Charles remembered hearing many stories about the Appalachies around the fireplace in Easton, stories often not much more sophisticated than these homespun rural tales Charlie and Pete were bringing up. In some stories, Appalachies were true humans, just with uncanny woodcraft and an insatiable hatred of civilized people. In others, they rose to the level of mythical beings, elf-like forest people with ghostly white skin who could travel without a sound and who painted their faces to blend perfectly into the brush. Sometimes they had magical powers of invisibility or seduction. Sometimes they were the only really good people left in the world, a simpler and nobler people. Some people considered it bad luck to talk about them at all.

Parents warned their children to behave or the Appalachies would get them, a threat that children in Easton began to doubt once they became more fully aware of the flat mountainless terrain around Easton. Maybe the threats worked better in Scranton, Charles thought. For his part, he’d been terrified of them when he’d been small, afraid of even being out on the street when shadows started to get deeper.

Whatever their nature and origin, the Appalachies probably made the smuggling route more safe than otherwise. There were so many tales about travelers and capable hunters who went out too far into the wilderness and disappeared. Many of the stories detailed the unpleasant events in the lives of the incautious adventurers just before those lives came to an end, although sources were hazy. People heard from someone who knew someone who found the body or who saw it all but escaped.

As Charles sat now in the gathering twilight, watching the full moon moving upward through the tree branches, he wondered what the Appalachies were really like. His time in the wilderness had taught him little about them. He had seen their handiwork in person: the arrow-riddled corpse of poor old Jumpy, after he had lagged behind the group one day, and the bodies of the small group of smugglers who, about six years ago, went downhill for a water refill and never came back. That’s when the water job had been delegated to the slaves.

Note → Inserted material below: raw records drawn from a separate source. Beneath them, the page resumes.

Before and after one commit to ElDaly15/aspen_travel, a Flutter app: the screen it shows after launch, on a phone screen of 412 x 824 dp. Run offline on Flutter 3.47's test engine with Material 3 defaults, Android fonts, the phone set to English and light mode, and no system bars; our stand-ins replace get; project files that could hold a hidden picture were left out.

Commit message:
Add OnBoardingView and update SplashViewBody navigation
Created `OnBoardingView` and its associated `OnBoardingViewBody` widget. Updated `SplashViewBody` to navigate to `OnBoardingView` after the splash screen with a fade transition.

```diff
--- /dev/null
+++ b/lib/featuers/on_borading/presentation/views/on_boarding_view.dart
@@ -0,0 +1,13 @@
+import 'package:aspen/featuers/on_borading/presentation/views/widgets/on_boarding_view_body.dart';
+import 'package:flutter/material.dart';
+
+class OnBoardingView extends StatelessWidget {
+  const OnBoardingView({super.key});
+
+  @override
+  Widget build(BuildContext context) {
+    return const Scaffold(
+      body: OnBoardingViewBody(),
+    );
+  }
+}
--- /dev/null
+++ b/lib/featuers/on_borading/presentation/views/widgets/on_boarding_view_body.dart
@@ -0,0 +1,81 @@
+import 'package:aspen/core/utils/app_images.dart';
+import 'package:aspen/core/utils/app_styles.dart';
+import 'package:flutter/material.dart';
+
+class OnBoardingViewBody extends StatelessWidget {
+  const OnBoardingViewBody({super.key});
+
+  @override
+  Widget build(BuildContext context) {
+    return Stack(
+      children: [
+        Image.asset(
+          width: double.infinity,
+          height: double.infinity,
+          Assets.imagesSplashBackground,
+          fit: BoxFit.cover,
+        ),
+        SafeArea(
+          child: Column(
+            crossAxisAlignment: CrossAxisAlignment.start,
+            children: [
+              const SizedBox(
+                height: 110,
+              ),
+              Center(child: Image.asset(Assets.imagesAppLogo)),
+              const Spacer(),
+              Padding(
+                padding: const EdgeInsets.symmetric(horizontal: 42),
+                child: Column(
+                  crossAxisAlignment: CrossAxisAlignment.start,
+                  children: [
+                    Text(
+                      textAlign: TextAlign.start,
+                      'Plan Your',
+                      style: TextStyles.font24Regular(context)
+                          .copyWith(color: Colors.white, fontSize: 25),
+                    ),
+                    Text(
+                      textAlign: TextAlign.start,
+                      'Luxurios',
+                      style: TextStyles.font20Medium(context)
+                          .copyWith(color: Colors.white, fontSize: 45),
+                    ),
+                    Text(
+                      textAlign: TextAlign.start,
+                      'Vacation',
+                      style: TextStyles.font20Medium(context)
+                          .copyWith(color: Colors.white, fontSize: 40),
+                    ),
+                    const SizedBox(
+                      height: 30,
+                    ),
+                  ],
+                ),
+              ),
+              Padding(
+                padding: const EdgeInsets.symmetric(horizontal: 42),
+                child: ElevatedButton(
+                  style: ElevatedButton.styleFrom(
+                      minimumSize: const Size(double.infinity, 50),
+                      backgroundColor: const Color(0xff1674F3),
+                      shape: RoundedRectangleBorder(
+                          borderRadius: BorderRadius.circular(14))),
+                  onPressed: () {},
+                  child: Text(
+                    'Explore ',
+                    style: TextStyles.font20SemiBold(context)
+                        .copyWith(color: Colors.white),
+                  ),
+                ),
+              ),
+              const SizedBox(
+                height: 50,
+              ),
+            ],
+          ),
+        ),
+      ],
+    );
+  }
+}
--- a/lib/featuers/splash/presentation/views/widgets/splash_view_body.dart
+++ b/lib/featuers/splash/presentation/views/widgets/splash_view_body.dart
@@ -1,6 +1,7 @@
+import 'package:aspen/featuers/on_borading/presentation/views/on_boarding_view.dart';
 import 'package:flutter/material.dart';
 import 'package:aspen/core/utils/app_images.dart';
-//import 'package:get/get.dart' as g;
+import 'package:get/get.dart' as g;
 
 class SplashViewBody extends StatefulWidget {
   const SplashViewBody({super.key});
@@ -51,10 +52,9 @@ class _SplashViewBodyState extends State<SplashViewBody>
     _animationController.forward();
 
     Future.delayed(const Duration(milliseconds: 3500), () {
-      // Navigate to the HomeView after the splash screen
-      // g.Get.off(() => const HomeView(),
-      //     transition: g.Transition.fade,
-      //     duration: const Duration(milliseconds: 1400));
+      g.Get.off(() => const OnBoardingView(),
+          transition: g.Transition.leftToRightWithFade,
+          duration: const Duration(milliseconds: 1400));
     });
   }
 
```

He had never actually seen an Appalachie up close, only glimpses of forms running through the woods at a distance, or flickering shadows that he couldn’t be sure weren’t actually shadows.

That was about to change.